This difference between the production aperture and clean aperture is described here, citing SPMTE RP 187-1995. To summarize, the “production” aperature is the absolute, full dimensions and the “clean” aperature is where it is okay to have the frame cut off for the presentation device. These terms are maybe industry standard, but I don’t think they are particularly common. They were new to me, other than hearing complaints about the
clap atom, I haven’t really had to work with this.
It is hard to phrase this succinctly in a small definition field, because it’s a very complex topic that I haven’t really spent a lot of time digging into. There’s a lot there. That has been the pattern of me working through each of these definitions – there is a whole lot to say and research into, but I’m taking the time to go deep enough to get an accurate definition and move on.
Dimensions weirdness doesn’t stop there. There’s also Stored height/width and Sampled height/width. Right now, I really don’t know what these are about, but soon I will and can update the definitions accordingly. They don’t really seem to be used, so I am curious.
Scan types, orders
Scan types and scan orders seem to be an area of frequent confusion, according to the MediaInfo FAQ page, which is otherwise sparse but makes room just for this.
Looking through the code helps, but there’s also a wealth of information on Sourceforge, like this question asked in 2016. Folks my age or younger may have forgotten that Sourceforge was the major code-hosting spot before GitHub became so ubiquitous, and there is a significant archive of discussions and technical support for MediaInfo and other projects. It’ll be a huge loss when this site goes down (not that it has plans to go down, but all sites will die eventually).
ScanType and ScanOrder were also parameter fields that had no definitions, so I didn’t have anything to go off of when creating the definitions, which is why I was reaching for some better understanding through the above sources. There are still some subfields that are a bit ambiguous to me and I am working through how to make them more clear, like
ScanType_StoreMethod_FieldsPerBlock being more informative than something like “Count of fields per container block” (my working definition, which doesn’t explain a lot). This will get a second pass later.
MPEG format settings
Going through MediaInfo Video stream parameters, I ended up accidentally learning a bit more about specific encoding patterns found in the MPEG family of codecs, due to the many different format setting options. Here are some of them and links with more information (mostly just to wikipedia).

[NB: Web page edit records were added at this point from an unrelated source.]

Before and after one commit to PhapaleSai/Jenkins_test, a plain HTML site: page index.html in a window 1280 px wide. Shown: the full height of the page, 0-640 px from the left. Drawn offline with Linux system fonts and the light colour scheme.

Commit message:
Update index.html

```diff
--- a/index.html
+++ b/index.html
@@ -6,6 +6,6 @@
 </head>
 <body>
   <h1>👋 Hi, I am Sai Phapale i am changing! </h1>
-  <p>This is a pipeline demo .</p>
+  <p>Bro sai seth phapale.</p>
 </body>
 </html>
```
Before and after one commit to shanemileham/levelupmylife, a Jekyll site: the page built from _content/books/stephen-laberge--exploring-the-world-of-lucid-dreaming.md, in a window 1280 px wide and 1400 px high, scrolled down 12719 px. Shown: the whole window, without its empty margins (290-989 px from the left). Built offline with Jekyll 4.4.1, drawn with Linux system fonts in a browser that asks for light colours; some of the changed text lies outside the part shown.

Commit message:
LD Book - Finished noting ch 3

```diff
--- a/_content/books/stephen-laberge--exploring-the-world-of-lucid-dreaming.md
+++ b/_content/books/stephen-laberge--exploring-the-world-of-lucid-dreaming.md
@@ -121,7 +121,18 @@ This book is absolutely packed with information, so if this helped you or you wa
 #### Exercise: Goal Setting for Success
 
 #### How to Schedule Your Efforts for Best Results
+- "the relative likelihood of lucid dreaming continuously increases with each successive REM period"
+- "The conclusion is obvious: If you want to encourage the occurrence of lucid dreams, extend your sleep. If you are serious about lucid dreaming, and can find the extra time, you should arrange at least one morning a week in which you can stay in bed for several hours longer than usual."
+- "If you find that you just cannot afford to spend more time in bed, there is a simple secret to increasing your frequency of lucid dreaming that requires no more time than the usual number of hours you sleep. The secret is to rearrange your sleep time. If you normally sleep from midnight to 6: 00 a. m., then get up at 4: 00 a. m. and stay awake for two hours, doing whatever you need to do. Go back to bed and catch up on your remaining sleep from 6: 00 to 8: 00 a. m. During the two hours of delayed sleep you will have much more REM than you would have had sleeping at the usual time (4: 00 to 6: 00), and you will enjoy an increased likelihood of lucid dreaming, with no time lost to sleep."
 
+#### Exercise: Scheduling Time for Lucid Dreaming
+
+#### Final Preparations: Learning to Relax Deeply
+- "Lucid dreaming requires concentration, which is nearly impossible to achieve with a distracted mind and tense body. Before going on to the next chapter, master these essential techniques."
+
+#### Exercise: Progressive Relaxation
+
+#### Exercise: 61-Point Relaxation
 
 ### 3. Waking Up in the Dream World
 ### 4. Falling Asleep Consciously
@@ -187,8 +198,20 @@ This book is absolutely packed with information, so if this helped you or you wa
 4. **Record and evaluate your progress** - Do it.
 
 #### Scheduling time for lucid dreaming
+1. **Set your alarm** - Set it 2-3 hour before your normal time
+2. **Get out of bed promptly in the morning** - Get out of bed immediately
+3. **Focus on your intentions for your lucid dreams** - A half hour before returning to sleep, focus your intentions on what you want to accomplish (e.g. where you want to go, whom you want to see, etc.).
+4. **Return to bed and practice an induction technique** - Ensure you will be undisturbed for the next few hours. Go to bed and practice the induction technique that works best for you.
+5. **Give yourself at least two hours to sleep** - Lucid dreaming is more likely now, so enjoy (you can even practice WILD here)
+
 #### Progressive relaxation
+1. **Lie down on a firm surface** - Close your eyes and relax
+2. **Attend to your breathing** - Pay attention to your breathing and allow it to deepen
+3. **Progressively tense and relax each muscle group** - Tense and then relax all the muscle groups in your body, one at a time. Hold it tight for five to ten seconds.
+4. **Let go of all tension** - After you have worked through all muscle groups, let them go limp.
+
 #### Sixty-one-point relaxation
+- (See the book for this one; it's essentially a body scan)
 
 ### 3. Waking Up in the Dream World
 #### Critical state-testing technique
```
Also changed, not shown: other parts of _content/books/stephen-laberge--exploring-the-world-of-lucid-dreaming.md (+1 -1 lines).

- BVOP, PVOP, NVOP: I was aware of types of frames and their meanings, but not referred to in this way. Bidirectional, Predictive, and Null.
- QPel: Hmm, “a quarter of the distance between pixels”? Sounds cool and grateful to the people who figured all of this out.
- GMC: A pattern implemented for compression, again with the transforms.
- CABAC: A way to achieve lossless compression, but also used in lossy compression
Other things I didn’t know much about
- Multiview Video Encoding: This is for stereoscopic video (with multiple camera angles).
- Active Format Description: Some TV metadata!
- Advanced Encryption Standard: MediaInfo has a field for encryption information, but it is only implemented with this Rijndael block cipher standard.
There is more to say and think about regarding Video streams, but this is where I’m at right now. Next time, I will try to talk about what I find and learn about in the Audio stream parameters.